Florida's housing market is finding some balance

Florida Realtors, the largest Realtor association in the U.S., found that existing home sales for detached single-family homes and condos across the state were both down in June — 7.9% and 11%, respectively — year-over-year. And sales were down even more when comparing second quarter numbers to the same period last year. For the period of April through June, existing single-family home sales dropped 11.2% and condo sales fell 17.7% compared to the second quarter of 2022. 

However, the median sale prices of $420,000 for detached single-family homes and $325,000 for condos and townhouses remained unchanged in June relative to the same period last year. On a quarterly basis, prices were up just a hair — .2% and 1.9%, respectively — in Q2 2023 vs. Q2 2022. 

In addition to flattening prices, a noticeable uptick in inventory could offer some relief for buyers. According to Florida Realtors, single-family home inventory increased by nearly 14% year-over-year in June, putting the current supply at 2.8 months for existing single-family homes and 3.6 months for condos and townhouses. 

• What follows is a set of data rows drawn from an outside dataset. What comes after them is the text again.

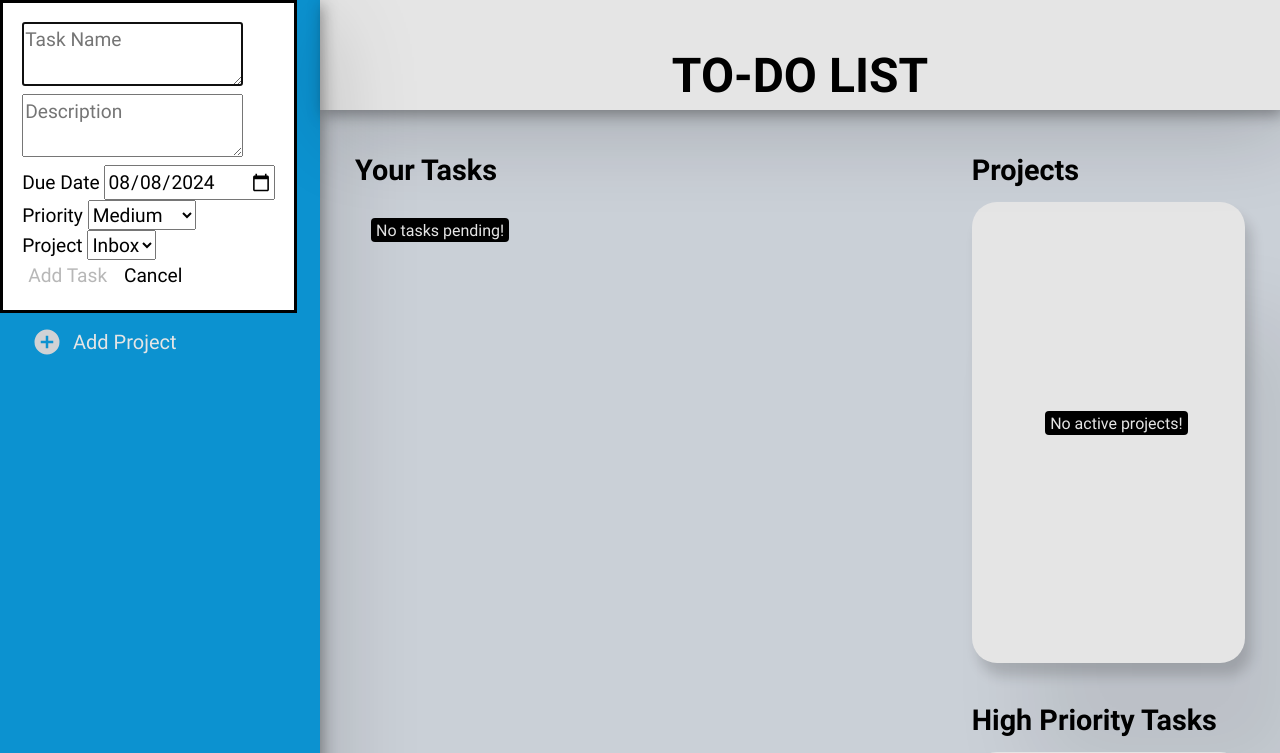
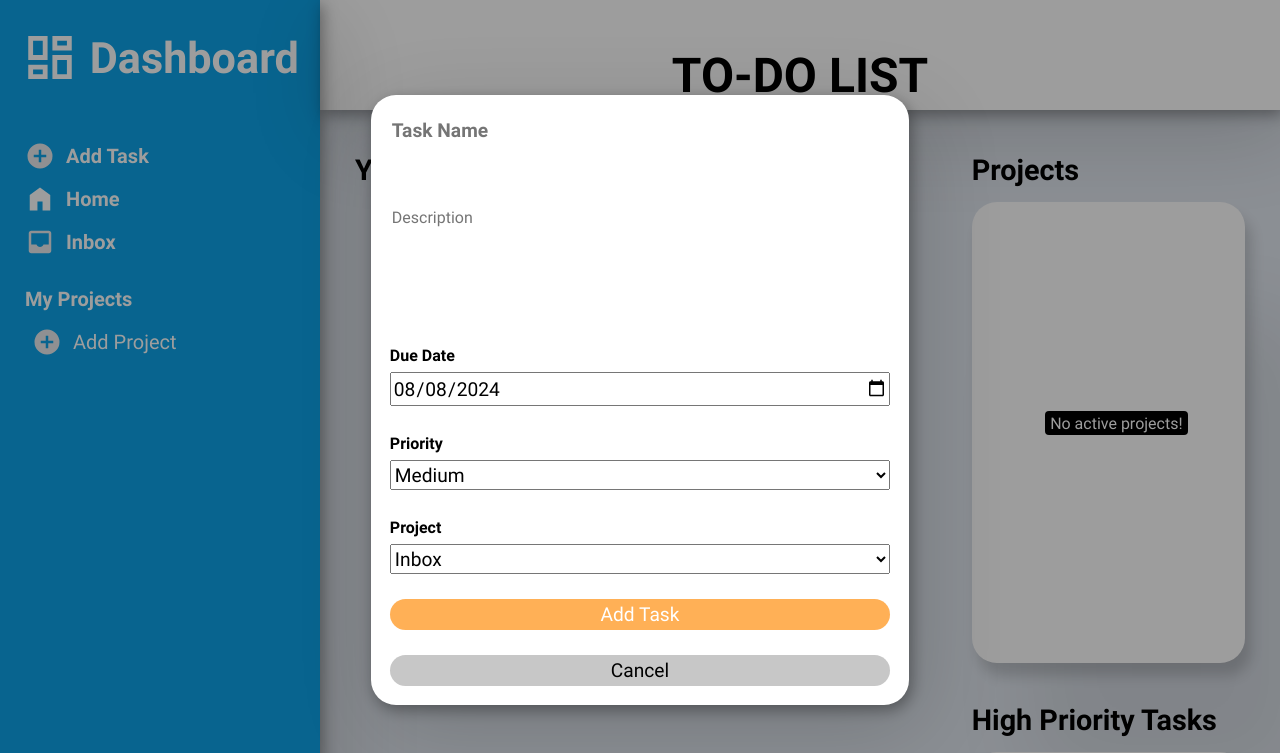
Before and after one commit to blue0206/todo-list, a website built with webpack: page src/index.html in a window 1280 px wide. Both pictures are taken after a click on the button "Add Task". Shown: the top 753 px of the page. Built offline with nearby package versions, Linux system fonts and the light colour scheme.

Commit message:
Style task & project add modals

```diff
--- a/src/style.css
+++ b/src/style.css
@@ -502,23 +502,23 @@ main > .home {
     -webkit-line-clamp: 2;
 }
 
-.maximum {
+.maximum, option[value="Maximum"] {
     background-color: hsl(0, 100%, 50%);
 }
 
-.high {
+.high, option[value="High"] {
     background-color: hsl(39, 100%, 50%);
 }
 
-.medium {
+.medium, option[value="Medium"] {
     background-color: hsl(60, 100%, 74%);
 }
 
-.low {
+.low, option[value="Low"] {
     background-color: hsl(172, 100%, 78%);
 }
 
-.minimum {
+.minimum, option[value="Minimum"] {
     background-color: hsl(120, 75%, 45%);
 }
 
@@ -926,3 +926,113 @@ main > .my-projects > .my-projects-header {
 .project-list .delete-project {
     background-image: url("./assets/icons/delete-fill0.svg");
 }
+
+/* Styling Modal */
+dialog {
+    margin: auto;
+    border: none;
+    width: max(38%, 50ch);
+
+    border-radius: 25px;
+    box-shadow: 2.7px 5.3px 14.4px rgba(0, 0, 0, 0.34),
+                11px 22px 85px rgba(0, 0, 0, 0.16);
+}
+
+dialog::backdrop {
+    background-color: hsla(0, 0%, 0%, 0.385);
+}
+
+dialog textarea {
+    resize: none;
+    border: none;
+    outline: none;
+}
+
+/* .add-task-modal {
+    width: max(38%, 50ch);
+} */
+
+.add-task-modal > form {
+    height: 100%;
+    width: 100%;
+
+    display: grid;
+    grid-template-rows: 1fr 1.8fr repeat(3, 0.4fr);
+    gap: 25px;
+}
+
+.add-task-modal .form-element {
+    display: flex;
+    flex-direction: column;
+    gap: 5px;
+}
+
+.add-task-modal textarea {
+    height: 100%;
+    width: 100%;
+    overflow: auto;
+    text-align: justify;
+}
+
+.add-task-modal #task-name, .add-task-modal #task-name::placeholder {
+    font-weight: 800;
+}
+
+.add-task-modal #description {
+    font-size: 1rem;
+}
+
+.add-task-modal label {
+    font-size: 1rem;
+    font-weight: 800;
+}
+
+button {
+    border-radius: 16px;
+}
+
+button:not(:disabled):hover {
+    filter: brightness(68%);
+}
+
+.add-task-modal .submit-task {
+    background-color: hsl(32, 100%, 50%);
+    color: hsl(0, 0%, 100%);
+}
+
+.add-task-modal .submit-task:disabled {
+    background-color: hsla(32, 100%, 50%, 0.664);
+    cursor: not-allowed;
+}
+
+.cancel-btn {
+    background-color: hsl(0, 0%, 78%);
+}
+
+.add-project-modal > form {
+    height: 100%;
+    width: 100%;
+
+    display: grid;
+    grid-template-rows: 2fr repeat(2, 0.2fr);
+    gap: 25px;
+}
+
+.add-project-modal input {
+    outline: none;
+    border: none;
+}
+
+.add-project-modal #project-name::placeholder {
+    font-weight: 800;
+}
+
+.add-project-modal .submit-project {
+    background-color: hsl(32, 100%, 50%);
+    color: hsl(0, 0%, 100%);
+}
+
+.add-project-modal .submit-project:disabled {
+    background-color: hsla(32, 100%, 50%, 0.664);
+    cursor: not-allowed;
+}
```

The inventory gains are not only a good sign for buyers, but a signal that the hot Florida market is returning to some balance, Florida Realtors Chief Economist Dr. Brad O'Connor said in the report.

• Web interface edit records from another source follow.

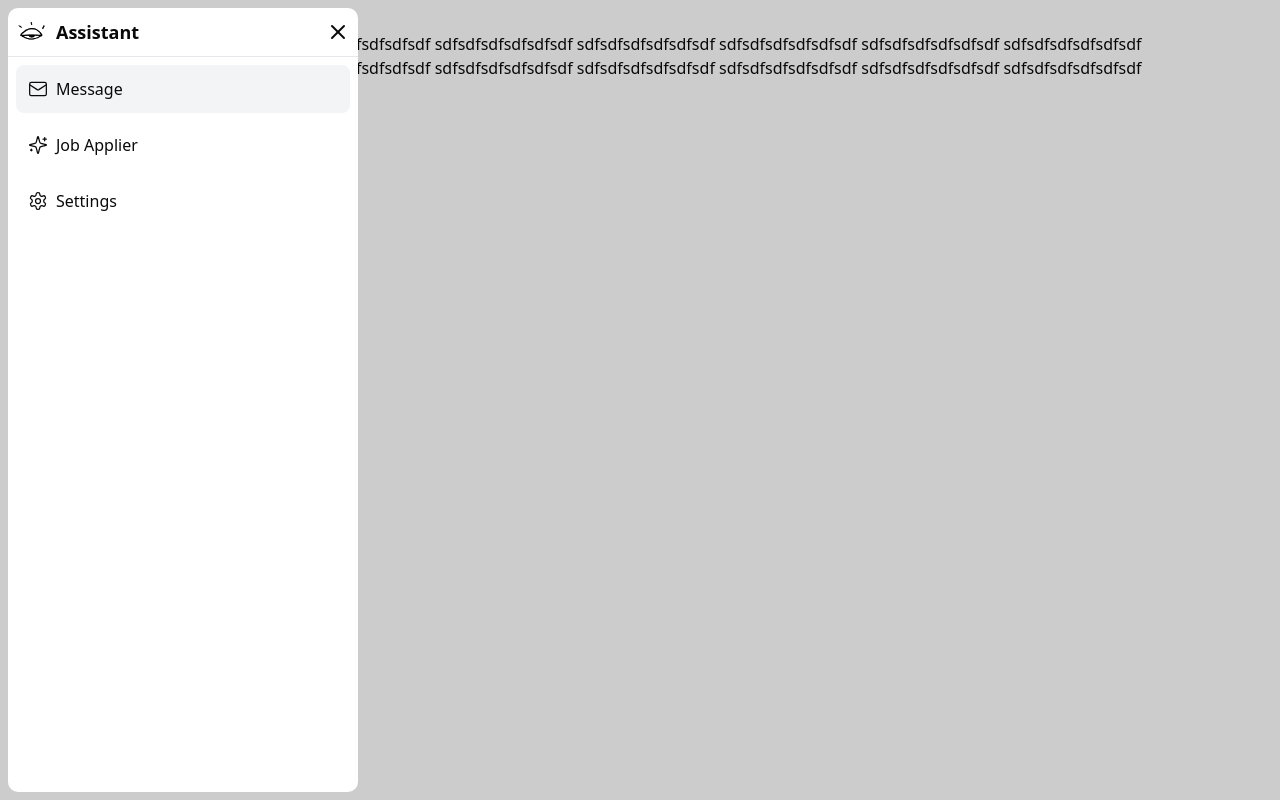
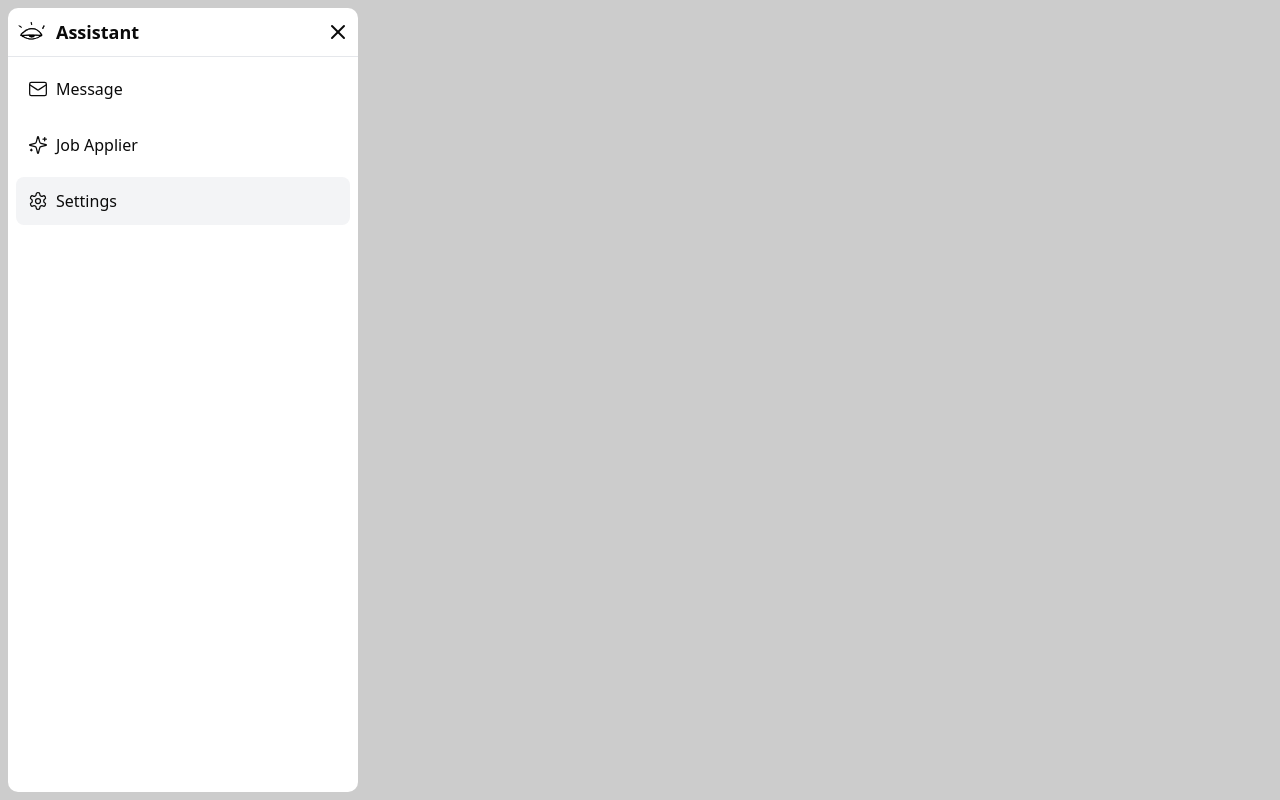
Before and after one commit to web3sandyyy/assistant, a React (Vite) app: page /settings in a window 1280 px wide. Both pictures are taken after a click on the icon 20 px from the left and 20 px from the top of the page. Built offline with nearby package versions, Linux system fonts and the light colour scheme.

Commit message:
sidebar updated

```diff
--- a/package.json
+++ b/package.json
@@ -14,10 +14,12 @@
     "@tailwindcss/vite": "^4.1.4",
     "class-variance-authority": "^0.7.1",
     "clsx": "^2.1.1",
+    "framer-motion": "^12.9.2",
     "lucide-react": "^0.503.0",
     "path": "^0.12.7",
     "react": "^19.0.0",
     "react-dom": "^19.0.0",
+    "react-router-dom": "^7.5.2",
     "tailwind-merge": "^3.2.0",
     "tailwindcss": "^4.1.4"
   },
--- a/src/App.tsx
+++ b/src/App.tsx
@@ -1,29 +1,21 @@
+import { BrowserRouter as Router, Routes, Route } from "react-router-dom";
 import Header from "./components/Header";
+import Message from "./pages/Message";
+import JobApplier from "./pages/jobApplier";
+import Settings from "./pages/Settings";
 import "./App.css";
 
 function App() {
   return (
     <div className="h-screen w-full p-2">
+      <Router>
       <Header />
-
-      <div>
-        sdfsdfsdfsdfsdfsdf
-        sdfsdfsdfsdfsdfsdf
-        sdfsdfsdfsdfsdfsdf
-        sdfsdfsdfsdfsdfsdf
-        sdfsdfsdfsdfsdfsdf
-        sdfsdfsdfsdfsdfsdf
-        sdfsdfsdfsdfsdfsdf
-        sdfsdfsdfsdfsdfsdf
-        sdfsdfsdfsdfsdfsdf
-        sdfsdfsdfsdfsdfsdf
-        sdfsdfsdfsdfsdfsdf
-        sdfsdfsdfsdfsdfsdf
-        sdfsdfsdfsdfsdfsdf
-        sdfsdfsdfsdfsdfsdf
-        sdfsdfsdfsdfsdfsdf
-        sdfsdfsdfsdfsdfsdf
-      </div>
+        <Routes>
+          <Route path="/" element={<Message />} />
+          <Route path="/job-applier" element={<JobApplier />} />
+          <Route path="/settings" element={<Settings />} />
+        </Routes>
+      </Router>
     </div>
   );
 }
--- a/src/components/Header.tsx
+++ b/src/components/Header.tsx
@@ -1,16 +1,17 @@
 import { useState } from "react";
 import { Menu } from "lucide-react";
 import Sidebar from "./Sidebar";
+import { AnimatePresence } from "framer-motion";
 
 const Header = () => {
   const [isSidebarOpen, setIsSidebarOpen] = useState(false);
   return (
-    <div >
+    <div>
       <Menu size={24} strokeWidth={2} onClick={() => setIsSidebarOpen(true)} />
 
-      {isSidebarOpen && (
-        <Sidebar onClose={() => setIsSidebarOpen(false)} />
-      )}
+      <AnimatePresence>
+        {isSidebarOpen && <Sidebar onClose={() => setIsSidebarOpen(false)} />}
+      </AnimatePresence>
     </div>
   );
 };
--- a/src/components/Sidebar.tsx
+++ b/src/components/Sidebar.tsx
@@ -1,27 +1,45 @@
-import { useState } from "react";
 import icon from "../assets/icon-nobg.png";
 import { X, Mail, Sparkles, Settings } from "lucide-react";
+import { Link, useLocation } from "react-router-dom";
+import { motion } from "framer-motion";
 
 const Sidebar = ({ onClose }: { onClose: () => void }) => {
-  const [activeItem, setActiveItem] = useState<string>("Message");
+  const location = useLocation();
   const menuItems = [
     {
       label: "Message",
       icon: <Mail strokeWidth={1.5} size={20} />,
+      path: "/",
     },
     {
       label: "Job Applier",
       icon: <Sparkles strokeWidth={1.5} size={20} />,
+      path: "/job-applier",
     },
     {
       label: "Settings",
       icon: <Settings strokeWidth={1.5} size={20} />,
+      path: "/settings",
     },
   ];
 
   return (
-    <div className="h-full w-full bg-black/20 fixed top-0 left-0 z-10 p-2">
-      <div className="w-4/5 max-w-[350px] h-full bg-white rounded-lg">
+    <motion.div
+      className="h-full w-full bg-black/20 fixed top-0 left-0 z-10 p-2"
+      initial={{ opacity: 0 }}
+      animate={{ opacity: 1 }}
+      exit={{ opacity: 0 }}
+      transition={{ duration: 0.1 }}
+      onClick={onClose}
+    >
+      <motion.div
+        className="w-4/5 max-w-[350px] h-full bg-white rounded-lg"
+        initial={{ x: "-100%" }}
+        animate={{ x: 0 }}
+        exit={{ x: "-100%" }}
+        transition={{ duration: 0.3, ease: "easeOut" }}
+        onClick={(e) => e.stopPropagation()}
+      >
         <div className="flex items-center justify-between p-2 border-b border-gray-200">
           <div className="flex items-center gap-2">
             <img src={icon} alt="icon" className="w-8 h-8" />
@@ -33,19 +51,23 @@ const Sidebar = ({ onClose }: { onClose: () => void }) => {
 
         <div className="flex flex-col gap-2 p-2">
           {menuItems.map((item) => (
-            <div
+            <Link
+              to={item.path}
+              key={item.label}
               className={`flex items-center gap-2 p-3 rounded-md ${
-                activeItem === item.label ? "bg-gray-100" : ""
+                location.pathname === item.path ? "bg-gray-100" : ""
               }`}
-              onClick={() => setActiveItem(item.label)}
+              onClick={() => {
+                onClose();
+              }}
             >
               {item.icon}
               <p className="font-medium">{item.label}</p>
-            </div>
+            </Link>
           ))}
         </div>
-      </div>
-    </div>
+      </motion.div>
+    </motion.div>
   );
 };
 
--- /dev/null
+++ b/src/pages/Message.tsx
@@ -0,0 +1,9 @@
+import React from 'react'
+
+const Message = () => {
+  return (
+    <div>Message</div>
+  )
+}
+
+export default Message
--- /dev/null
+++ b/src/pages/Settings.tsx
@@ -0,0 +1,9 @@
+import React from 'react'
+
+const Settings = () => {
+  return (
+    <div>Settings</div>
+  )
+}
+
+export default Settings
--- /dev/null
+++ b/src/pages/jobApplier.tsx
@@ -0,0 +1,9 @@
+import React from 'react'
+
+const jobApplier = () => {
+  return (
+    <div>jobApplier</div>
+  )
+}
+
+export default jobApplier
```
Also changed, not shown: 1 other file (tests, documents, lock files or other folders).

"Overall, we are at an inventory level that is about halfway between our pre-pandemic inventory level at this time in 2019 and our low point during the pandemic in 2021," he said. "The improvement we've seen in inventory levels is a sign that upward pricing pressures are moderating."

Texas could be fizzling out

The story looks a bit different in Texas, where the housing market as a whole appears to be cooling off — at least temporarily. According to Texas Realtors, the median price for homes in the state fell 3.1% year-over-year, from $357,388 in Q2 2022 to $345,000 in the second quarter of 2023, and listings were up more than 32%.

But not all metros and regions are experiencing the same conditions, Marcus Phipps, 2023 Chairman of the Texas Realtors said in the report.

"While the statewide median price eased down, median prices are actually up in about half of Texas markets," he said. "Despite that variation, the average number of days that homes spent on the market was up in every metro area, and the number of homes available increased in nearly every metro as well."

Austin and Dallas were particularly hot markets during much of the pandemic, but the former has also been one of the hardest hit during this past year's housing correction. According to the Texas Realtors quarterly report, median home prices in Austin — the most expensive metro in the state — were down 13.8% compared to the same quarter last year. The price drop was the largest of all metros analyzed.

Dallas has seen median home prices decline 4.7% during the same time. 

Similar to Florida, inventory has also increased across Texas. Between Q2 2022 and Q2 2023, inventory increased from just two months of supply to 3.2 months. It's still far from a "balanced" market, however, as the Texas Real Estate Research Center suggests that six to 6.5 months of inventory is more reflective of a healthier market, the report notes.

Get the latest real estate news delivered to your inbox.